- _Data in this exercise_
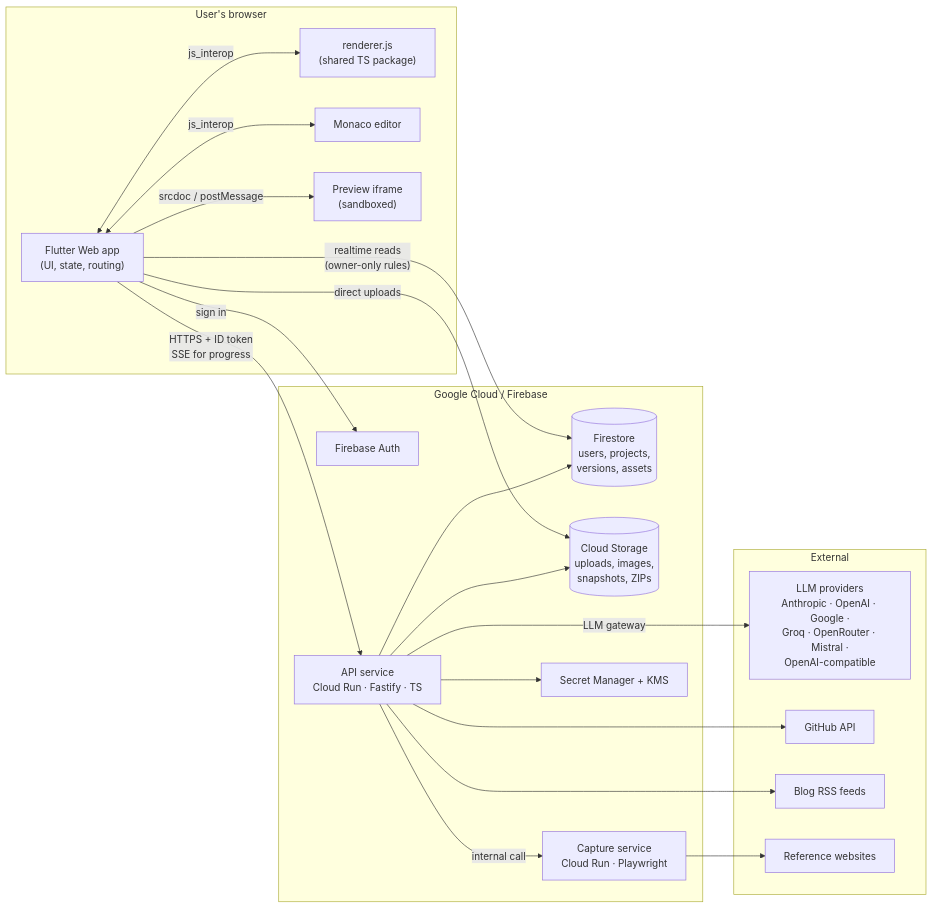
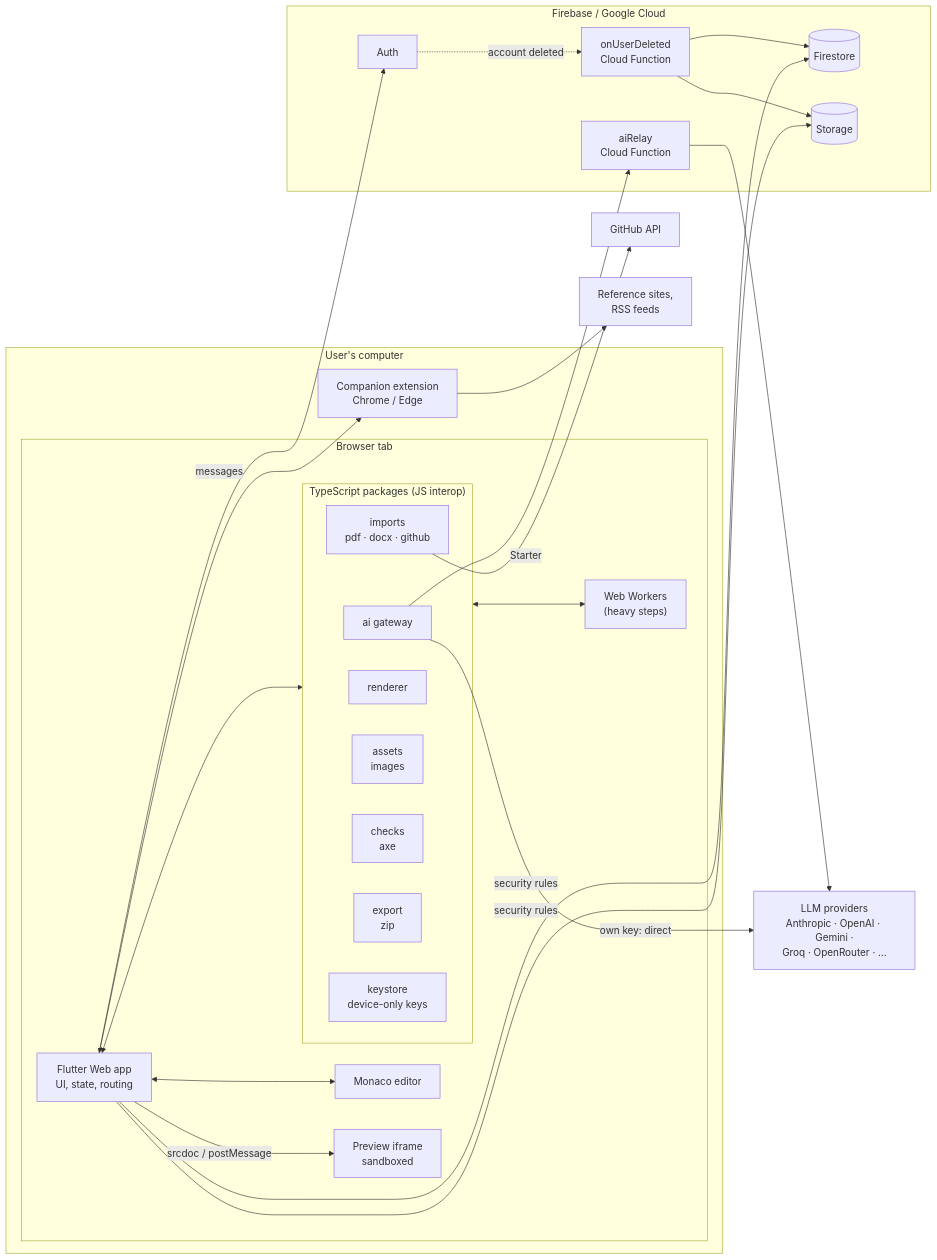
One commit to iamsanuponnulli-hue/PORTFOLIO-BUILDER changed the first of 17 diagrams in docs/ARCHITECTURE.md. Above: the diagram before and after it, drawn with Mermaid. The commit also changed other lines of this file and 1 other file, not shown here.

First line of the commit message:
Plan: thin server, browser-heavy processing, extension, device-only keys, OpenRouter sign-in

````diff
--- a/docs/ARCHITECTURE.md
+++ b/docs/ARCHITECTURE.md
@@ -29,38 +29,49 @@
 ```mermaid
 flowchart LR
-  subgraph Browser["User's browser"]
-    FA["Flutter Web app<br/>(UI, state, routing)"]
-    RJ["renderer.js<br/>(shared TS package)"]
-    MO["Monaco editor"]
-    IF["Preview iframe<br/>(sandboxed)"]
-    FA <-- js_interop --> RJ
-    FA <-- js_interop --> MO
-    FA -- srcdoc / postMessage --> IF
+  subgraph PC["User's computer"]
+    subgraph Browser["Browser tab"]
+      FA["Flutter Web app<br/>UI, state, routing"]
+      subgraph TS["TypeScript packages (JS interop)"]
+        RJ["renderer"]
+        AI["ai gateway"]
+        IM["imports<br/>pdf · docx · github"]
+        AS["assets<br/>images"]
+        CK["checks<br/>axe"]
+        EX["export<br/>zip"]
+        KS["keystore<br/>device-only keys"]
+      end
+      WK["Web Workers<br/>(heavy steps)"]
+      MO["Monaco editor"]
+      IF["Preview iframe<br/>sandboxed"]
+    end
+    EXT["Companion extension<br/>Chrome / Edge"]
   end
 
-  subgraph GCP["Google Cloud / Firebase"]
-    AUTH["Firebase Auth"]
-    FS[("Firestore<br/>users, projects,<br/>versions, assets")]
-    ST[("Cloud Storage<br/>uploads, images,<br/>snapshots, ZIPs")]
-    API["API service<br/>Cloud Run · Fastify · TS"]
-    CAP["Capture service<br/>Cloud Run · Playwright"]
-    KMS["Secret Manager + KMS"]
+  subgraph FB["Firebase / Google Cloud"]
+    AUTH["Auth"]
+    FS[("Firestore")]
+    ST[("Storage")]
+    RELAY["aiRelay<br/>Cloud Function"]
+    DEL["onUserDeleted<br/>Cloud Function"]
   end
 
-  subgraph Ext["External"]
-    LLM["LLM providers<br/>Anthropic · OpenAI · Google ·<br/>Groq · OpenRouter · Mistral ·<br/>OpenAI-compatible"]
-    GH["GitHub API"]
-    RSS["Blog RSS feeds"]
-    REF["Reference websites"]
-  end
+  LLM["LLM providers<br/>Anthropic · OpenAI · Gemini ·<br/>Groq · OpenRouter · …"]
+  GH["GitHub API"]
+  REF["Reference sites,<br/>RSS feeds"]
 
-  FA -- sign in --> AUTH
-  FA -- realtime reads<br/>(owner-only rules) --> FS
-  FA -- direct uploads --> ST
-  FA -- "HTTPS + ID token<br/>SSE for progress" --> API
-  API --> FS & ST & KMS
-  API -- LLM gateway --> LLM
-  API --> GH & RSS
-  API -- internal call --> CAP
-  CAP --> REF
+  FA <--> TS
+  TS <--> WK
+  FA <--> MO
+  FA -- srcdoc / postMessage --> IF
+  FA <-- messages --> EXT
+  EXT --> REF
+  FA --> AUTH
+  FA -- security rules --> FS
+  FA -- security rules --> ST
+  AI -- own key: direct --> LLM
+  AI -- Starter --> RELAY --> LLM
+  IM --> GH
+  AUTH -. account deleted .-> DEL
+  DEL --> FS
+  DEL --> ST
 ```
````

- _Exercise details_
Reproduce each line above exactly, but not a single picture.

- _Result of the exercise_
One commit to iamsanuponnulli-hue/PORTFOLIO-BUILDER changed the first of 17 diagrams in docs/ARCHITECTURE.md. Above: the diagram before and after it, drawn with Mermaid. The commit also changed other lines of this file and 1 other file, not shown here.

First line of the commit message:
Plan: thin server, browser-heavy processing, extension, device-only keys, OpenRouter sign-in

````diff
--- a/docs/ARCHITECTURE.md
+++ b/docs/ARCHITECTURE.md
@@ -29,38 +29,49 @@
 ```mermaid
 flowchart LR
-  subgraph Browser["User's browser"]
-    FA["Flutter Web app<br/>(UI, state, routing)"]
-    RJ["renderer.js<br/>(shared TS package)"]
-    MO["Monaco editor"]
-    IF["Preview iframe<br/>(sandboxed)"]
-    FA <-- js_interop --> RJ
-    FA <-- js_interop --> MO
-    FA -- srcdoc / postMessage --> IF
+  subgraph PC["User's computer"]
+    subgraph Browser["Browser tab"]
+      FA["Flutter Web app<br/>UI, state, routing"]
+      subgraph TS["TypeScript packages (JS interop)"]
+        RJ["renderer"]
+        AI["ai gateway"]
+        IM["imports<br/>pdf · docx · github"]
+        AS["assets<br/>images"]
+        CK["checks<br/>axe"]
+        EX["export<br/>zip"]
+        KS["keystore<br/>device-only keys"]
+      end
+      WK["Web Workers<br/>(heavy steps)"]
+      MO["Monaco editor"]
+      IF["Preview iframe<br/>sandboxed"]
+    end
+    EXT["Companion extension<br/>Chrome / Edge"]
   end
 
-  subgraph GCP["Google Cloud / Firebase"]
-    AUTH["Firebase Auth"]
-    FS[("Firestore<br/>users, projects,<br/>versions, assets")]
-    ST[("Cloud Storage<br/>uploads, images,<br/>snapshots, ZIPs")]
-    API["API service<br/>Cloud Run · Fastify · TS"]
-    CAP["Capture service<br/>Cloud Run · Playwright"]
-    KMS["Secret Manager + KMS"]
+  subgraph FB["Firebase / Google Cloud"]
+    AUTH["Auth"]
+    FS[("Firestore")]
+    ST[("Storage")]
+    RELAY["aiRelay<br/>Cloud Function"]
+    DEL["onUserDeleted<br/>Cloud Function"]
   end
 
-  subgraph Ext["External"]
-    LLM["LLM providers<br/>Anthropic · OpenAI · Google ·<br/>Groq · OpenRouter · Mistral ·<br/>OpenAI-compatible"]
-    GH["GitHub API"]
-    RSS["Blog RSS feeds"]
-    REF["Reference websites"]
-  end
+  LLM["LLM providers<br/>Anthropic · OpenAI · Gemini ·<br/>Groq · OpenRouter · …"]
+  GH["GitHub API"]
+  REF["Reference sites,<br/>RSS feeds"]
 
-  FA -- sign in --> AUTH
-  FA -- realtime reads<br/>(owner-only rules) --> FS
-  FA -- direct uploads --> ST
-  FA -- "HTTPS + ID token<br/>SSE for progress" --> API
-  API --> FS & ST & KMS
-  API -- LLM gateway --> LLM
-  API --> GH & RSS
-  API -- internal call --> CAP
-  CAP --> REF
+  FA <--> TS
+  TS <--> WK
+  FA <--> MO
+  FA -- srcdoc / postMessage --> IF
+  FA <-- messages --> EXT
+  EXT --> REF
+  FA --> AUTH
+  FA -- security rules --> FS
+  FA -- security rules --> ST
+  AI -- own key: direct --> LLM
+  AI -- Starter --> RELAY --> LLM
+  IM --> GH
+  AUTH -. account deleted .-> DEL
+  DEL --> FS
+  DEL --> ST
 ```
````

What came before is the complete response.